[Start of Attachment]

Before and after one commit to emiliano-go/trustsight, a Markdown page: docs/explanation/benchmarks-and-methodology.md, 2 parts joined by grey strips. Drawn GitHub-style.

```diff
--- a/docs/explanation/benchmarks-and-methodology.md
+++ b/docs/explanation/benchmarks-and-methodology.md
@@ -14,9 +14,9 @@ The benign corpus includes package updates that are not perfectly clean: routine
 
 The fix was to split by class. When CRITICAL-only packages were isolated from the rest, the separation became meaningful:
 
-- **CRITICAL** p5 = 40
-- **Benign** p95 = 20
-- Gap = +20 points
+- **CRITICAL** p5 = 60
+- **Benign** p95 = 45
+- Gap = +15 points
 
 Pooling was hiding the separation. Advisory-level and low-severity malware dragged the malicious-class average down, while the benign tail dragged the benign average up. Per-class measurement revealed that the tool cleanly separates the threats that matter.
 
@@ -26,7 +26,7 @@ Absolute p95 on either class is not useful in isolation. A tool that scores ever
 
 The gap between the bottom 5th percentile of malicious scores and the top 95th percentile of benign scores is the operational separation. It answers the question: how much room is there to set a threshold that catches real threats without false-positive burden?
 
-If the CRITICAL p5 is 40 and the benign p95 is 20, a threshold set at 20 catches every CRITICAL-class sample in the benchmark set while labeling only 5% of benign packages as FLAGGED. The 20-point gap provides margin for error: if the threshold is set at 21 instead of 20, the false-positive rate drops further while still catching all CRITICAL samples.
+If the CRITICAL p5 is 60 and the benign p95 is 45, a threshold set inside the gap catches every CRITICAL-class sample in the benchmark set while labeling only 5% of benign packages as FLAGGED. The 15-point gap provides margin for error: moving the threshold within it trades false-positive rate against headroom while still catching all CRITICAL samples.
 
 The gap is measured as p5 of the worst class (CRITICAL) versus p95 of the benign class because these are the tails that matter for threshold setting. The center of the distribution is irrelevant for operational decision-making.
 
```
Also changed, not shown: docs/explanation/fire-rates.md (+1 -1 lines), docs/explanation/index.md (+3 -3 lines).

[End of Attachment]
[Start of Attachment]

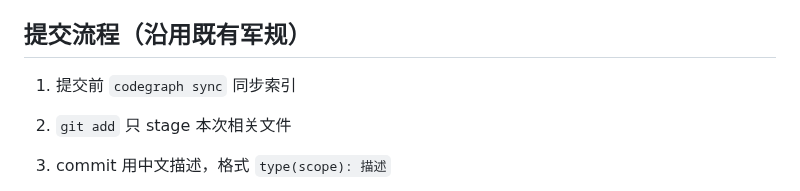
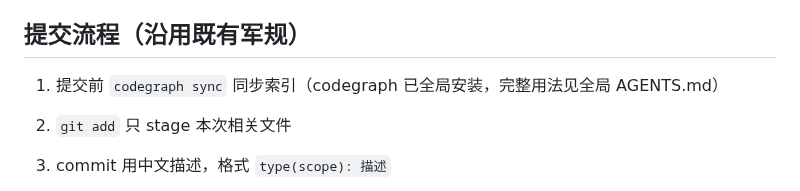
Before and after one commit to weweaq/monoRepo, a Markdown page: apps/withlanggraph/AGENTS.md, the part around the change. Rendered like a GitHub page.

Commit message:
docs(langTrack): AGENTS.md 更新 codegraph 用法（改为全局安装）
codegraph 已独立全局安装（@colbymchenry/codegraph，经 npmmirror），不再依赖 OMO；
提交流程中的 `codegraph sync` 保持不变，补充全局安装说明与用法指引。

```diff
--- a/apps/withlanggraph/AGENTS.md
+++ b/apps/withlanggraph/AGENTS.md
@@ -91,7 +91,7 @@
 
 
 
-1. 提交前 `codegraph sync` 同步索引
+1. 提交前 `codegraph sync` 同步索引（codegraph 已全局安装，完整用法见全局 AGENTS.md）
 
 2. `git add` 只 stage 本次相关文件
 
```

[End of Attachment]

> [What you have to do] Check the data for lines with "positive" and give only their number.

> [Result of this exercise] 3